“If you go down there at 8, 9 or 10 in the morning it’s pretty quiet, and if you’re there after say 11 (at night) it gets pretty quiet and it gets kind of dark,” Watson said. “That’s when we said wouldn’t it be great if we could have a 24/7 presence, meaning residential.”

Planning Board members and city staff discussed the project’s design and transportation management plan, among other details, in the Oct. 27 workshop. A second workshop and a neighborhood meeting are required before the project can be approved.

Will Savage of Acorn Engineering said efforts were made to reduce the number of parking spaces provided at the new building, and an indoor bicycle storage room is planned. 

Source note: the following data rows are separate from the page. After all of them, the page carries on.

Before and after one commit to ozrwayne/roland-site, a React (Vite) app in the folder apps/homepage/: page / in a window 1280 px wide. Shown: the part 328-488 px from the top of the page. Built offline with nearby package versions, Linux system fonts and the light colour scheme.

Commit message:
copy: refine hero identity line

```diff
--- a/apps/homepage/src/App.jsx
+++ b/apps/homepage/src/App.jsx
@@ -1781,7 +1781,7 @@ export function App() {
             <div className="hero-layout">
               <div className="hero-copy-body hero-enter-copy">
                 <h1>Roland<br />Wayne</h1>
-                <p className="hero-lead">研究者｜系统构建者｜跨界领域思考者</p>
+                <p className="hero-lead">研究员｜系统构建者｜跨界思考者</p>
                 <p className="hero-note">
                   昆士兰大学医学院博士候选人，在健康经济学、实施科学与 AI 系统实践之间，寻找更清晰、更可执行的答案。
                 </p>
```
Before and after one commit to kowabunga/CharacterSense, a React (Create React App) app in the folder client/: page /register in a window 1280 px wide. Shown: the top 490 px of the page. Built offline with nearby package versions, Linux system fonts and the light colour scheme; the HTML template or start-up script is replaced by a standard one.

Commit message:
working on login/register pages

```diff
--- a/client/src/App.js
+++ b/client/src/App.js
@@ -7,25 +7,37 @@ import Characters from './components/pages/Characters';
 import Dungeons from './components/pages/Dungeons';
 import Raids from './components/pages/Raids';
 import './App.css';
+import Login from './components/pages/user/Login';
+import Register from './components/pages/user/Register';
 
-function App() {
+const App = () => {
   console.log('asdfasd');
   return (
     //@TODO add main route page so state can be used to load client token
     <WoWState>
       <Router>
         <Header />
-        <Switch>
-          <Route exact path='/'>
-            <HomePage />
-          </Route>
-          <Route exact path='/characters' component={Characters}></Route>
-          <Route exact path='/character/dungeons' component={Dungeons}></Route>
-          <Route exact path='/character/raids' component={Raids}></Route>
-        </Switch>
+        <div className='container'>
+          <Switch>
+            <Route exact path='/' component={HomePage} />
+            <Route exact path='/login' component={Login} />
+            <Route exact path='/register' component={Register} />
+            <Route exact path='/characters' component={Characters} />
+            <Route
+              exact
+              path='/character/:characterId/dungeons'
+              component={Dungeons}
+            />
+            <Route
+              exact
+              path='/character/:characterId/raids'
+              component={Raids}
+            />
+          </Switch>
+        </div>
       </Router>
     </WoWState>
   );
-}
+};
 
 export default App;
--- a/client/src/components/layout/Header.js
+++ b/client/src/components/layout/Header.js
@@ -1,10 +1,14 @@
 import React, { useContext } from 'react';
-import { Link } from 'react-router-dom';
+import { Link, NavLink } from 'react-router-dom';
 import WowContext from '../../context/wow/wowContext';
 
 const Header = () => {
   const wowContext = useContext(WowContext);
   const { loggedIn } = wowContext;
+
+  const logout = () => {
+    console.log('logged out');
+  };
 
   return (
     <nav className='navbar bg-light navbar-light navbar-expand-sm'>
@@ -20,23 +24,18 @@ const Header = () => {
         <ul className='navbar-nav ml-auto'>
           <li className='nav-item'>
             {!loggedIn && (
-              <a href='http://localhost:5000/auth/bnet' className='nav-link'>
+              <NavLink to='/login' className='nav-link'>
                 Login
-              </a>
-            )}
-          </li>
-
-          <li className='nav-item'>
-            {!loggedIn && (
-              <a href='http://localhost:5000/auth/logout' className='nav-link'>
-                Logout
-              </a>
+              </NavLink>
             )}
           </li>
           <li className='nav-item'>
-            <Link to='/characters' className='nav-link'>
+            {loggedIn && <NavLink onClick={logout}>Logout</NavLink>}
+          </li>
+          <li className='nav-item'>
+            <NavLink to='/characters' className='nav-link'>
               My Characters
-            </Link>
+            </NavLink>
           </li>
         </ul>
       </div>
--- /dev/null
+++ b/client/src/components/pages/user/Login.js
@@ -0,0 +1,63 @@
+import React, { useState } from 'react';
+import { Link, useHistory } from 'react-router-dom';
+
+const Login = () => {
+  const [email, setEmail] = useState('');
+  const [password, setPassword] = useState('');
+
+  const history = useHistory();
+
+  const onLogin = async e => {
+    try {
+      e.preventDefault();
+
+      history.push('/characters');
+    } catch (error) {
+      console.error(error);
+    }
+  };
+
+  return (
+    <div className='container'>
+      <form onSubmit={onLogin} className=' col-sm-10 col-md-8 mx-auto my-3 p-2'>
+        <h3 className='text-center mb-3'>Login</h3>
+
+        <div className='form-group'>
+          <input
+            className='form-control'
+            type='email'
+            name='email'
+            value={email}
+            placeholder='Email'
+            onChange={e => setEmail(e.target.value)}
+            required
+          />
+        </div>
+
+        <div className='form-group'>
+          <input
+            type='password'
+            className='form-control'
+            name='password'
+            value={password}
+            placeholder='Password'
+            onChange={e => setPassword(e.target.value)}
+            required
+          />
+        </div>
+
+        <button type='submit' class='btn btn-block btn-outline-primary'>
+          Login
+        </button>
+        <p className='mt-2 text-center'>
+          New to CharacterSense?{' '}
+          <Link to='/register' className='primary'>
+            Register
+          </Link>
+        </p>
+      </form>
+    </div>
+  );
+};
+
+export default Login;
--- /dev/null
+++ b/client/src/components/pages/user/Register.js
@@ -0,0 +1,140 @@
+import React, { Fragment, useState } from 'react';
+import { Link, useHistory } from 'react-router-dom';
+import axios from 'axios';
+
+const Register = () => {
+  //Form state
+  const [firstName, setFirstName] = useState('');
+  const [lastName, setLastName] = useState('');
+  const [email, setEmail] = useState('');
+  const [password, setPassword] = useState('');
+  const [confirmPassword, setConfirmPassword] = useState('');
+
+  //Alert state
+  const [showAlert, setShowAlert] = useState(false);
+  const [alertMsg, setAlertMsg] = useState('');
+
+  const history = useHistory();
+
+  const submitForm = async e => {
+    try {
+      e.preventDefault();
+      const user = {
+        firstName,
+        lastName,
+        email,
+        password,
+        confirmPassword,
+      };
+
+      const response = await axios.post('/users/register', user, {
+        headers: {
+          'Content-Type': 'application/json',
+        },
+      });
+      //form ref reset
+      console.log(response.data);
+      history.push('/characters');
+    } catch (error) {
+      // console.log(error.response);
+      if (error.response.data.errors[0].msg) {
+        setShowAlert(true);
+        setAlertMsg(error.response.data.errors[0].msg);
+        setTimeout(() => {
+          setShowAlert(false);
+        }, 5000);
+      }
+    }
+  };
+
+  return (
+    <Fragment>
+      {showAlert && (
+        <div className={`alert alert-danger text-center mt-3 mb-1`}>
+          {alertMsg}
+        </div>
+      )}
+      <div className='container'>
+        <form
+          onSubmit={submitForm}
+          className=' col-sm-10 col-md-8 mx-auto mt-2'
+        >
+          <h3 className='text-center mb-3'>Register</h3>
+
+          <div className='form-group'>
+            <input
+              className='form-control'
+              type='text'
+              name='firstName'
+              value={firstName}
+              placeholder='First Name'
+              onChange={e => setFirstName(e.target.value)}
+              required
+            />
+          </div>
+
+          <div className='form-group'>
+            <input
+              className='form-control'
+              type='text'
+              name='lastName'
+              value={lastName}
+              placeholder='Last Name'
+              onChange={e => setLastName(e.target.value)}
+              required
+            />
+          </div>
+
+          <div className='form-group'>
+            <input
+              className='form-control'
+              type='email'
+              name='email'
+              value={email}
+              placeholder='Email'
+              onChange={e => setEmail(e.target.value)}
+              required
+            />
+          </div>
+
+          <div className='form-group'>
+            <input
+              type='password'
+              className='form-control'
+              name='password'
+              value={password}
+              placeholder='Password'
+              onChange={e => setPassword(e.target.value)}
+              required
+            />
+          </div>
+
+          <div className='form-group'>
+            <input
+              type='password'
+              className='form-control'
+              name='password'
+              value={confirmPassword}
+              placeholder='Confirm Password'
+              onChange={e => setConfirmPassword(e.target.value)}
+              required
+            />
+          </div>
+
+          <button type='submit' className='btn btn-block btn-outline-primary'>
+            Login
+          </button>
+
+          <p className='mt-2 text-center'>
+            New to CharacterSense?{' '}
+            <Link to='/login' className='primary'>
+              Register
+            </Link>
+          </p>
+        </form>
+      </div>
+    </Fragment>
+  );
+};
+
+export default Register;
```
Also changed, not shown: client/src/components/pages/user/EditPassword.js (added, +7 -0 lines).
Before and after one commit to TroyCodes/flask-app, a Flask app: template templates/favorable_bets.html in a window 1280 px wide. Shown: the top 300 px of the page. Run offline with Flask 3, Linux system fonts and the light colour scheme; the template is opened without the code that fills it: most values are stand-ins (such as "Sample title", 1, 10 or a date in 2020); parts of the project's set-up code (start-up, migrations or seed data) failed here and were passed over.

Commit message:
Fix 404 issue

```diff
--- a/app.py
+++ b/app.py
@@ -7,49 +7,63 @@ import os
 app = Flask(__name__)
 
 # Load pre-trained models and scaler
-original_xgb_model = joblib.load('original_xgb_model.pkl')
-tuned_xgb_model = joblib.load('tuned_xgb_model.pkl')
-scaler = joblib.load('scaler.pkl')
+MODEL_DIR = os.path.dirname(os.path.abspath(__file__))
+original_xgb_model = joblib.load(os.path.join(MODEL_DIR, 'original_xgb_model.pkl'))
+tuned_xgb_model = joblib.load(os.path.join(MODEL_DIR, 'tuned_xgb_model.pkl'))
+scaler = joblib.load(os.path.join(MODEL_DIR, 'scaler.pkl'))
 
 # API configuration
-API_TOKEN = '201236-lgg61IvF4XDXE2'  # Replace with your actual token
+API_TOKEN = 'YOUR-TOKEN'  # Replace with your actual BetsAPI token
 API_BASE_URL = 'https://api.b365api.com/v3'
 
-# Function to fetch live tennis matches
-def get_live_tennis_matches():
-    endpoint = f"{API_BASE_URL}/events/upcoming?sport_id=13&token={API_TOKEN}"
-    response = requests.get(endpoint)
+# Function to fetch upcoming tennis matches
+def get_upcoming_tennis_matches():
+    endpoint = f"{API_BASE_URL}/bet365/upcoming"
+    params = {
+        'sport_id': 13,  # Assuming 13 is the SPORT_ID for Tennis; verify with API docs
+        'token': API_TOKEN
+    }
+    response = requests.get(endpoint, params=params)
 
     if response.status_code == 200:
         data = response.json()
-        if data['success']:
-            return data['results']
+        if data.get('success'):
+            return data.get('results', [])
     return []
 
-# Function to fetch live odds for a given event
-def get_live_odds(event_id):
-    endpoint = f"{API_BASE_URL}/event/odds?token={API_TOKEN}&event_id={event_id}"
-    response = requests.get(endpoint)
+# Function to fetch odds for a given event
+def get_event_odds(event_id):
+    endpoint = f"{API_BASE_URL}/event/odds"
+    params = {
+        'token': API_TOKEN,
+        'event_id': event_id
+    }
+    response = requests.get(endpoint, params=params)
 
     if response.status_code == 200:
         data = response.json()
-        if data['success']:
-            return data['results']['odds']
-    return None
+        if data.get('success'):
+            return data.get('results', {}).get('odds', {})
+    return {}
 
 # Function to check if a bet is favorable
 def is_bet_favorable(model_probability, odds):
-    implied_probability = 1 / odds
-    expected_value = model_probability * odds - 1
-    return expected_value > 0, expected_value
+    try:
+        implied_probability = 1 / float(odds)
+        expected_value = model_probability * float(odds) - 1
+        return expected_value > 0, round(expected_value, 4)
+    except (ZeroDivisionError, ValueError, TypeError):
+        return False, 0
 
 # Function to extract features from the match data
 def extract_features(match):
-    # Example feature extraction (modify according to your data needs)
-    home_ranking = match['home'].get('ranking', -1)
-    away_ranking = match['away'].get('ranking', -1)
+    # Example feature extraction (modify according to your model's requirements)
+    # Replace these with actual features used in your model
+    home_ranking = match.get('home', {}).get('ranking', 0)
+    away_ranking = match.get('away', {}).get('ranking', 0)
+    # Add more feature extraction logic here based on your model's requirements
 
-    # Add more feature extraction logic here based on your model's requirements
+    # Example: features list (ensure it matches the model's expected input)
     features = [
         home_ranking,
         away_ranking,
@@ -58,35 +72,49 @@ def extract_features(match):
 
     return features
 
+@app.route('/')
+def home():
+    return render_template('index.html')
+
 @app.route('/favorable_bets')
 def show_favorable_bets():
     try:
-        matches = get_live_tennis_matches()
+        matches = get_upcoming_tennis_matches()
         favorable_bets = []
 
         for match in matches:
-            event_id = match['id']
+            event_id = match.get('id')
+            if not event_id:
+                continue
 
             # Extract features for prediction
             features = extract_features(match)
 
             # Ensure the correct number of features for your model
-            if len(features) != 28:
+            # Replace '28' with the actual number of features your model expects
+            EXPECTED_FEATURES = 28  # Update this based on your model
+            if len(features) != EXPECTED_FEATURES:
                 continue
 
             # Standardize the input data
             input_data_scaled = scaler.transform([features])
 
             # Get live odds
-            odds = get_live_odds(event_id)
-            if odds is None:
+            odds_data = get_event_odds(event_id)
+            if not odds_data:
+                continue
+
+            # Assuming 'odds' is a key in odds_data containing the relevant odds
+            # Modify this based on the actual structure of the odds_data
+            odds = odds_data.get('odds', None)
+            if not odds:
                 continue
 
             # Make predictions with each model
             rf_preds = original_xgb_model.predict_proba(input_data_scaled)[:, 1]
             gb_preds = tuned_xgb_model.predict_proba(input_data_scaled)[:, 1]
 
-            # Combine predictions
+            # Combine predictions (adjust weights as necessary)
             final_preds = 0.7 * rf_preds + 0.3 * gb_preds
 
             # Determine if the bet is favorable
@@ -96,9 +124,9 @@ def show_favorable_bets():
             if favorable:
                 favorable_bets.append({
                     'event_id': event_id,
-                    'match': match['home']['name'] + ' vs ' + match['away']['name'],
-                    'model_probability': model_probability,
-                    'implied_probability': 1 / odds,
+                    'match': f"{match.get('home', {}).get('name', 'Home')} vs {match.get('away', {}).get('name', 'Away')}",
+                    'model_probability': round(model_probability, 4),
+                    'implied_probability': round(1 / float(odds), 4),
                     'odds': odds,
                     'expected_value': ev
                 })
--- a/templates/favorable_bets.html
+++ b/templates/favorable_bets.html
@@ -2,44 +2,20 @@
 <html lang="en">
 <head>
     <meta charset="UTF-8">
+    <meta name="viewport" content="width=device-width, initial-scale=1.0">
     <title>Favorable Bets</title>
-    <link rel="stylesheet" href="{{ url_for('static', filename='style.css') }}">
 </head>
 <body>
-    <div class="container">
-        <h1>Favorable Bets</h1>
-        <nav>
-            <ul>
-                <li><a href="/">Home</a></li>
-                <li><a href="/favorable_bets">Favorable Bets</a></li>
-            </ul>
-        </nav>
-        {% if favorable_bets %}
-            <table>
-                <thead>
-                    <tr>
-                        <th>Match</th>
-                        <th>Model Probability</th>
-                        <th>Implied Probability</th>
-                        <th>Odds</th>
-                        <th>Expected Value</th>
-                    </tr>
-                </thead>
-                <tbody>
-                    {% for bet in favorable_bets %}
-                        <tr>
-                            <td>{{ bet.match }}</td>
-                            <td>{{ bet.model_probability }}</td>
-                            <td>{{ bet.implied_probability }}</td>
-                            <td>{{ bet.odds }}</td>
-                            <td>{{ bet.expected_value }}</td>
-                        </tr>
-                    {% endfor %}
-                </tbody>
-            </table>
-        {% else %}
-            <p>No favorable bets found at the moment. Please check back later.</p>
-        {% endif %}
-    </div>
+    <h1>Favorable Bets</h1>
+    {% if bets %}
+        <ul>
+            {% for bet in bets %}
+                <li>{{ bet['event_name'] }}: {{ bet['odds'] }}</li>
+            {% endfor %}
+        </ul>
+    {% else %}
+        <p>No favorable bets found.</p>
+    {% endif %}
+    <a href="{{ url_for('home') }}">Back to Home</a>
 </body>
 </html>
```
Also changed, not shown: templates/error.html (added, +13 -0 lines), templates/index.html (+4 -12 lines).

Watson said he is always trying to do what he can “to get people to get rid of their cars,” and there will be a charging area for electric cars as part of the new construction.

The Transportation Demand Management plan also states the building will offer several “on-site amenities” in the hopes of minimizing the number of errands tenants need to run elsewhere, “to reduce the dependence upon driving alone.”

For instance, plans for the new apartment complex include a communal space for teleworking, a fitness room, and a rooftop courtyard equipped with fire pits and a wading pool.

City documents also state Watson hopes to market the housing to downtown employees in an effort to reduce increased highway traffic coming into the city.

Some city residents on Oct. 27 spoke in support of the project, including Ethan Boxer-Macomber of Glenwood Avenue.

Boxer-Macomber, a developer of affordable and nonprofit housing for 15 years and the president of a political action committee that opposed three housing-related citizen initiatives on the Nov. 3 city ballot on grounds they would reduce all housing construction in Portland – including affordable housing – said he believes the proposal meets an “incredibly important unmet demand” for market-rate apartments.

In response to neighbors’ concerns about the site being environmentally unfit for housing, Savage said that is part of the reason for the proposed ground-level parking area, which will allow for airflow “between the ground, parking structure, and units up above.”

Watson also responded to the criticism by saying he went through the proper approval channels to change the proposed use of the building. He also said his project will lead to “substantial tax revenue” for the city if it is approved.

“I will say this actually does meet the moment,” he said. “We are in need of 1,000 market-rate apartments and this is a step in the right direction.”